Now I don't know about you, but I enjoy the hell out of a book that engages the reader on that level. You're not some passive bystander but are, instead, urged to actively question, probe and tear down the meat of the story to find the truth in its bones. And Jansma, who is a magnificent writer, is capable of composing sentences of such stunning, crystalline clarity, that you'll find it's well worth the dig.
I know I haven't touched much on plot, but that's because the actual plot (which takes us from the rural South all the way around the world and back again) isn't really the draw. What is a draw, what is absolute catnip for avid readers and English majors are the knowing nods to master writers such as Hemingway, F. Scott Fitzgerald or Hunter S. Thompson. The layers of the pastiche at work here are so intricately laid down that the disparate tones don't jangle. They sing. And if all this has made this book sound pretentious or onerous, the fault is mine. The truth of the matter is, it's damn fun.
Though it just came out last week, I've been pressing advanced copies of The Unchangeable Spots of Leopards into hands for about six months now. On the whole the reaction has been overwhelmingly positive. There have been a few, however, who have had a negative reaction to our hero. His selfish, unformed and sometimes cavalier attitude towards life and others doesn't sit well with every reader. But I'm confident that the author didn't write this to say, "Look at this fellow, he sure has his sh*t together." Rather, like most of us, this guy is a bit of a mess. But beautiful messes make the best stories.
I'll leave you now with a trailer for and an excerpt from the book and you can decide for yourself whether Jansma's style and my ringing endorsement are enough to convince you to give the book a shot. I'll also let you know, fellow Pajibans, that Jansma is a huge "Justified" fan and asked me if I would sell "fat stacks" of his book "like Pinkman." That is to say, folks, he's one of us.
So. That is the story of how I lost my very first book. I've lost three others since--a novel, a novella, and a biography. The first is disintegrating steadily at the bottom of a black lake. The second is in the hands of a woman whom I love and will never see again. The third is in a dusty African landfill, wrapped in the bloody tatters of my tweed coat, my gold watch still in the pocket.
Only fragments remain, which I've carried with me around the world and back again. Sitting here in Terminal B, setting them beside one another, I've been trying to get them to add up to something true. I'm staring at the margins between them--just an inch on each side--but the distance may as well be the Grand Canyon. Yet I feel certain that somewhere in this empty space, between my lies and fictions, is the truth.

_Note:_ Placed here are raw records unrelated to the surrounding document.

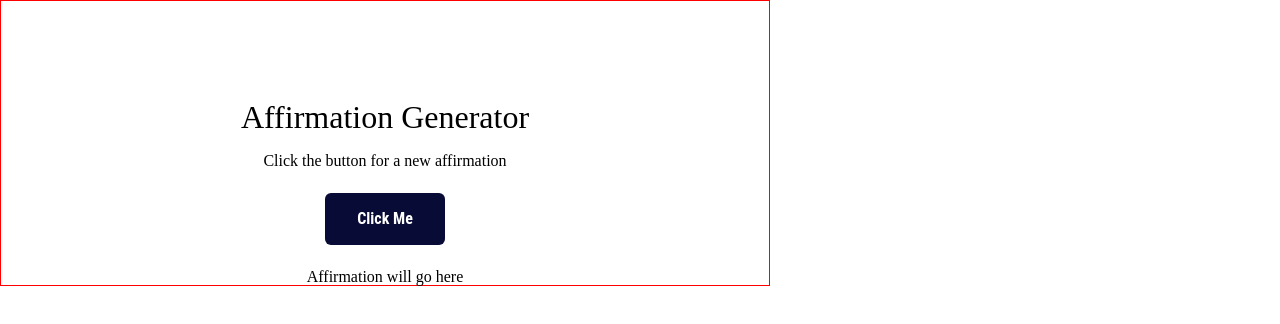
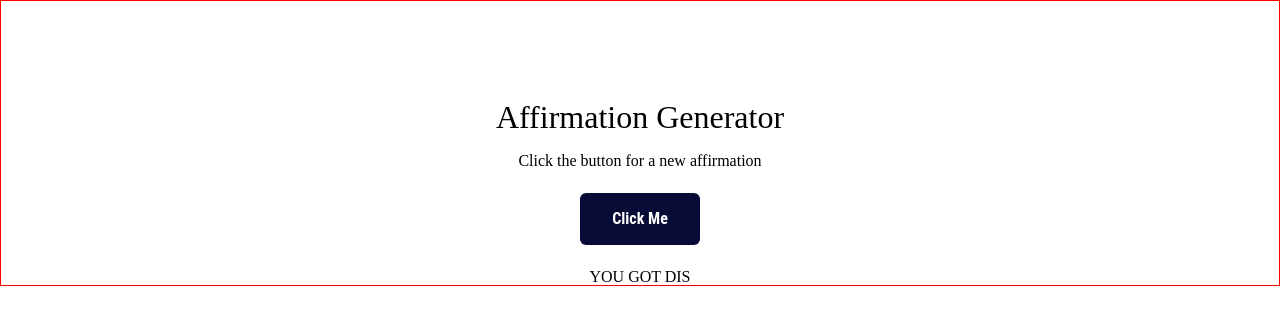
Before and after one commit to alondramora/affirmation-generator, a React (Vite) app: page / in a window 1280 px wide. Shown: the top 324 px of the page. Built offline with nearby package versions, Linux system fonts and the light colour scheme.

Commit message:
imported the affirmations array into the Button component, now I need to figure out how to randomize the array element that is console logged

```diff
--- a/src/App.css
+++ b/src/App.css
@@ -134,9 +134,8 @@ main {
   border: 1px solid red;
   display: flex;
   flex-direction: column;
+  align-items: center;
   justify-content: center;
-  align-items: center;
-  width: 60%;
 }
 
 header {
--- a/src/App.jsx
+++ b/src/App.jsx
@@ -5,7 +5,7 @@ import { handleClick } from "./components/Button";
 import { affirmations } from "./database/db";
 
 export default function App() {
-  const [affirmation, setAffirmation] = useState("");
+  const [affirmation, setAffirmation] = useState("YOU GOT DIS");
 
   return (
     <>
@@ -16,8 +16,8 @@ export default function App() {
         <section className="affirmation-wrapper">
           <h2>Click the button for a new affirmation</h2>
           <Button onClick={handleClick} />
-          <p className="affirmation">Affirmation will go here</p>
-          <p>{affirmation}</p>
+          {/* the value of { affirmation } comes from the initial useState value, then it gets updated by setAffirmation function */}
+          <p className="affirmation">{affirmation}</p>
         </section>
       </main>
     </>
--- a/src/components/Button.jsx
+++ b/src/components/Button.jsx
@@ -1,5 +1,10 @@
+//import affirmations array
+import { affirmations } from "../database/db";
+// Find a way to get the handleClick value out of here and into the p tag in
+// App.jsx
 export function handleClick() {
-  alert("Is this working???");
+  console.log(affirmations[0]);
+  // when we click the button, generate a random affirmation from the affirmations db located in database > db.js
 }
 
 export default function Button() {
```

It occurs to me now, as I finish writing this, that perhaps these surviving pieces aren't so different from those clocks in Terminal A. In each of them you can see what the time would be, but only somewhere else. Between them all, you can, if you wish, determine what time it is here.

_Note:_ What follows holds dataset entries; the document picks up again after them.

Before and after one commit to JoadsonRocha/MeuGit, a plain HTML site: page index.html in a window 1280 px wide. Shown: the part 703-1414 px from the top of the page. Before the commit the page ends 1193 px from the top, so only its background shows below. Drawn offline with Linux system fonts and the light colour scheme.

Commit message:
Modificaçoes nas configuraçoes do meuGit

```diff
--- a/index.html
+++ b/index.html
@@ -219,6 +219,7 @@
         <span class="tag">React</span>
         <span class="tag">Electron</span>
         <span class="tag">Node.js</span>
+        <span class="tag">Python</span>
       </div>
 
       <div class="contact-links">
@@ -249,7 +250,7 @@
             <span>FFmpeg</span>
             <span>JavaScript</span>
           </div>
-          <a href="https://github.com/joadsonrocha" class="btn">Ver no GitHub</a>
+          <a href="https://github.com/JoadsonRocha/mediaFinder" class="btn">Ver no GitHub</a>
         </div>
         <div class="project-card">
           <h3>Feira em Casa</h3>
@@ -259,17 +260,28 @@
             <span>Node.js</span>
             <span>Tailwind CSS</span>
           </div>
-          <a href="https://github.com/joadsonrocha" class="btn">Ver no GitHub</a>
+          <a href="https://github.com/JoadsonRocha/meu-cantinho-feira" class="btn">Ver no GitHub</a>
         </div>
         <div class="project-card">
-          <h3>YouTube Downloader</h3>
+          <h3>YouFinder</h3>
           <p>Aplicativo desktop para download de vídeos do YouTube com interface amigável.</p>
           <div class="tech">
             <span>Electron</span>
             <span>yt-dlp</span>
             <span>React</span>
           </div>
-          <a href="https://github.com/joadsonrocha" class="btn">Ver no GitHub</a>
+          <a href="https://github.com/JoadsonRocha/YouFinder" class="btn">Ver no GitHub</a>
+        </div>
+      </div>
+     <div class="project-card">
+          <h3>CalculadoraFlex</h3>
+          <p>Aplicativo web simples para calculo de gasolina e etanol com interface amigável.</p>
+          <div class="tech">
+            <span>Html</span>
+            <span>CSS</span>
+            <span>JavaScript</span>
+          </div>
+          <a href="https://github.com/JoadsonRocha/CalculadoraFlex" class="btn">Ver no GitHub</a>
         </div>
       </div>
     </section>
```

If you're reading The Unchangeable Spots of Leopards, you're more than welcome to find me on Facebook and join the Pajiba book group we've started. This review is (sort of) part of the volunteer Cannonball Read V. Read all about it and find more reviews on the group blog. Note: Any revenue generated from purchases made through the amazon.com affiliate links in this review will be donated in entirety to the American Cancer Society.